- [Data extracts]:

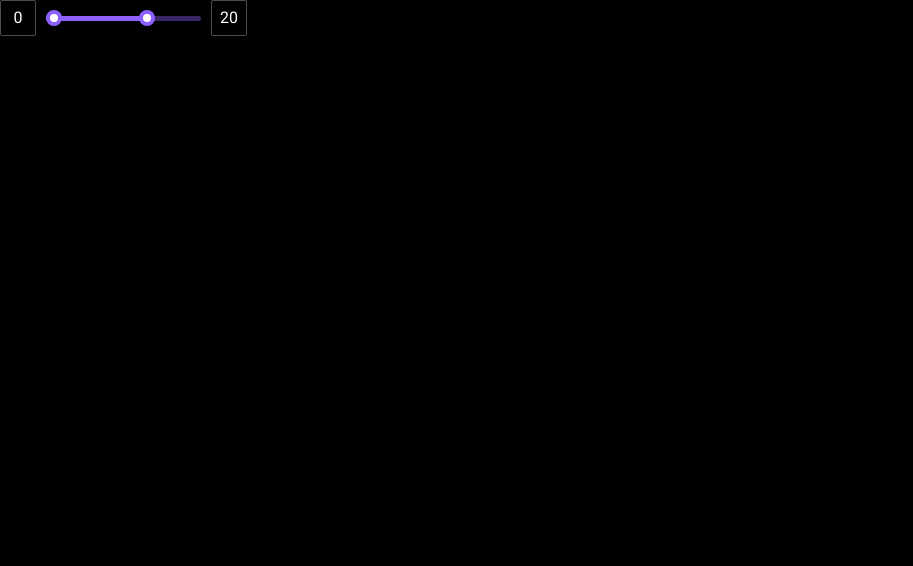
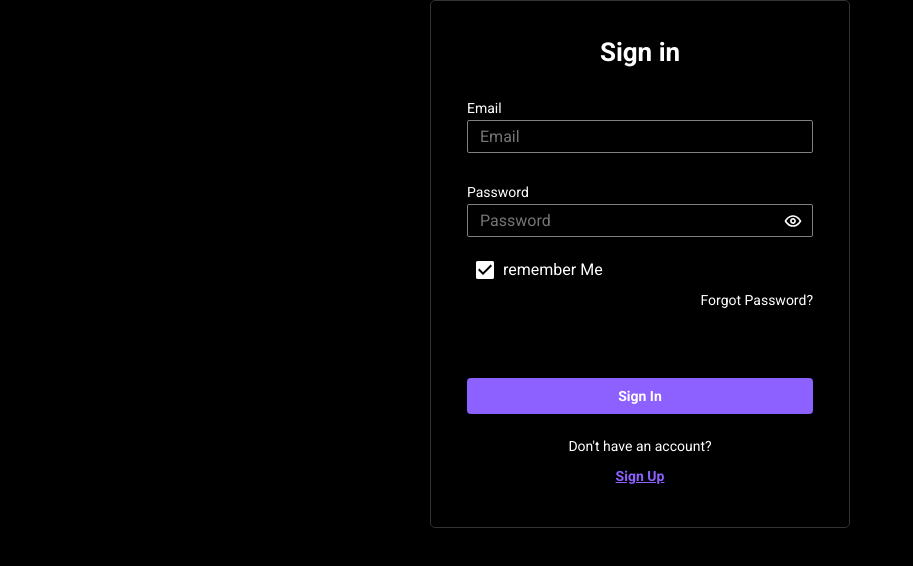
Before and after one commit to VadimDgahm/BrainCards, a React (Vite) app: page / in a window 1280 px wide. Shown: the top 566 px of the page, without its empty margins (0-913 px from the left). Built offline with nearby package versions, Linux system fonts and the light colour scheme.

Commit message:
change styles input, sing-in component

```diff
--- a/src/App.tsx
+++ b/src/App.tsx
@@ -1,5 +1,6 @@
 import { useState } from 'react'
 
+import { LoginForm } from '@/components/auth/sign-in'
 import { Slider } from '@/components/ui/slider/slider'
 
 function App() {
@@ -8,8 +9,7 @@ function App() {
 
   return (
     <>
-      <div></div>
-      <Slider maxValue={30} updateValues={sliderCallback} values={values} />
+      <LoginForm onSubmit={() => {}} />
     </>
   )
 }
--- a/src/components/auth/sign-in/sign-in.module.scss
+++ b/src/components/auth/sign-in/sign-in.module.scss
@@ -1,8 +1,11 @@
 .signInWrapper {
-  width: 420px;
+  display: flex;
+  flex-direction: column;
+  align-items: center;
+  max-width: 420px;
   height: 528px;
   margin: 0 auto;
-  padding: 33px 36px 29px;
+  padding: 33px 36px 25px ;
 
   border: 1px solid var(--color-dark-500);
   border-radius: 5px;
@@ -10,44 +13,45 @@
 
 .signInForm {
   display: flex;
+  width: 100%;
   flex-direction: column;
   align-items: center;
   justify-content: center;
 }
 
 .signInTitle {
-  margin: 0 auto 27px;
+margin-bottom: 26px;
 }
 
 .emailInput {
-  color: var(--color-dark-100) !important;
+  margin-bottom: 24px;
+}
+.passwordInput{
+  margin-bottom: 12px;
 }
 
 .checkbox {
-  margin-right: auto;
-  margin-left: 23px;
+  width: 100%;
+
 }
-
 .repairPassword {
+  width: 100%;
+  margin-bottom:66px;
   cursor: pointer;
-  margin-right: 12px;
-  margin-bottom: 66px;
-  margin-left: auto;
-
+  text-align: end;
   &:hover {
     text-decoration: underline;
   }
 }
 
 .submitButton {
+  margin-bottom: 20px;
 }
 
 .account {
-  margin: 20px auto 11px;
 }
 
 .signUp {
-  margin-right: 50px;
   font-weight: 700;
   color: var(--color-primary-500);
 }
--- a/src/components/auth/sign-in/sign-in.tsx
+++ b/src/components/auth/sign-in/sign-in.tsx
@@ -57,6 +57,7 @@ export const LoginForm = ({ onSubmit }: { onSubmit: (data: FormValues) => void }
             placeholder={'Password'}
             type={'password'}
           />
+
           <ControlledCheckbox
             containerClassName={s.checkbox}
             control={control}
@@ -70,7 +71,8 @@ export const LoginForm = ({ onSubmit }: { onSubmit: (data: FormValues) => void }
           >
             Forgot Password?
           </Typography>
-          <Button className={s.submitButton} fullWidth type={'submit'}>
+
+          <Button className={s.submitButton} type={'submit'}>
             Sign In
           </Button>
         </form>
--- a/src/components/ui/Input/input.module.scss
+++ b/src/components/ui/Input/input.module.scss
@@ -1,8 +1,7 @@
 .input {
-
   width: 100%;
   padding: 6px 12px;
-
+  margin-bottom: 3px;
   font-size: var(--font-size-m);
 
   background: none;
@@ -10,9 +9,8 @@
   border-radius: 2px;
   outline: none;
 
-  transition:
-    background-color 0.3s linear,
-    border 0.3s linear;
+  transition: background-color 0.3s linear,
+  border 0.3s linear;
 
   &:focus {
     border: 1px solid var(--color-info-700);
@@ -53,16 +51,21 @@ input[type='search'] {
 }
 
 .buttonEye {
-  all: inherit;
+  all: unset;
   position: absolute;
-  top: 10px;
+  top: 20%;
   right: 10px;
+}
+
+.inputContainer {
+  width: 100%;
+  position: relative;
 }
 
 .box {
   display: flex;
   flex-direction: column;
-  width: 284px;
+  width: 100%;
   font-size: var(--font-size-s);
 }
 
@@ -72,9 +75,8 @@ input[type='search'] {
 }
 
 .inputBox {
-  position: relative;
+  width: 100%;
   display: block;
-  height: 70px;
 }
 
 .error {
@@ -86,6 +88,8 @@ input[type='search'] {
 }
 
 .errorMessage {
+  position: absolute;
+  top: 95%;
   color: var(--color-danger-300) !important;
 }
 
--- a/src/components/ui/Input/input.tsx
+++ b/src/components/ui/Input/input.tsx
@@ -23,18 +23,14 @@ export const Input = forwardRef<HTMLInputElement, InputProps>(
       setIsActiveInput,
       typeInput,
     } = useInput(rest.type)
-    const classNames = clsx(
-      s.input,
-      className,
-      errorMessage && s.error,
-      typeInput === 'search' && s.search
-    )
+    const classNames = clsx(s.input, errorMessage && s.error, typeInput === 'search' && s.search)
 
     return (
-      <div className={s.box}>
+      <div className={`${s.box} ${className}`}>
         {title && typeInput !== 'search' && <label>{title}</label>}
         <div className={s.inputBox} onClick={() => setIsActiveInput(true)}>
           {label}
+          <div className={s.inputContainer}>
             <input
               className={classNames}
               // ref={rootInput}
@@ -42,14 +38,16 @@ export const Input = forwardRef<HTMLInputElement, InputProps>(
               {...rest}
               type={typeInput}
             />
-          {/*{errorMessage && <span className={s.errorMessage}>{errorMessage}</span>}*/}
+
+            {showEyeIcon(isOpenEye, onClickSvgEyeHandler)}
             {errorMessage && (
               <Typography className={s.errorMessage} variant={'caption'}>
                 {errorMessage}
               </Typography>
             )}
+          </div>
+
           {typeInput === 'search' && <SvgSearchInput isActive={isActiveInput} />}
-          {showEyeIcon(isOpenEye, onClickSvgEyeHandler)}
         </div>
       </div>
     )
--- a/src/components/ui/button/button.module.scss
+++ b/src/components/ui/button/button.module.scss
@@ -1,5 +1,4 @@
 .button {
-  all: unset;
 
   cursor: pointer;
 
--- a/src/components/ui/button/button.tsx
+++ b/src/components/ui/button/button.tsx
@@ -17,7 +17,7 @@ export const Button = <T extends ElementType = 'button'>(
 
   return (
     <Component
-      className={`${s.button} ${s[variant]} ${fullWidth ? s.fullWidth : ''} ${className}`}
+      className={`${className} ${s.button} ${s[variant]} ${fullWidth ? s.fullWidth : ''} `}
       {...rest}
     />
   )
```
Lines whose indentation alone changed are shown as unchanged.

- [Requirement]: Find out how many lines in the entries above hold "module", then reply with that figure and nothing else.

- [Your response]: 6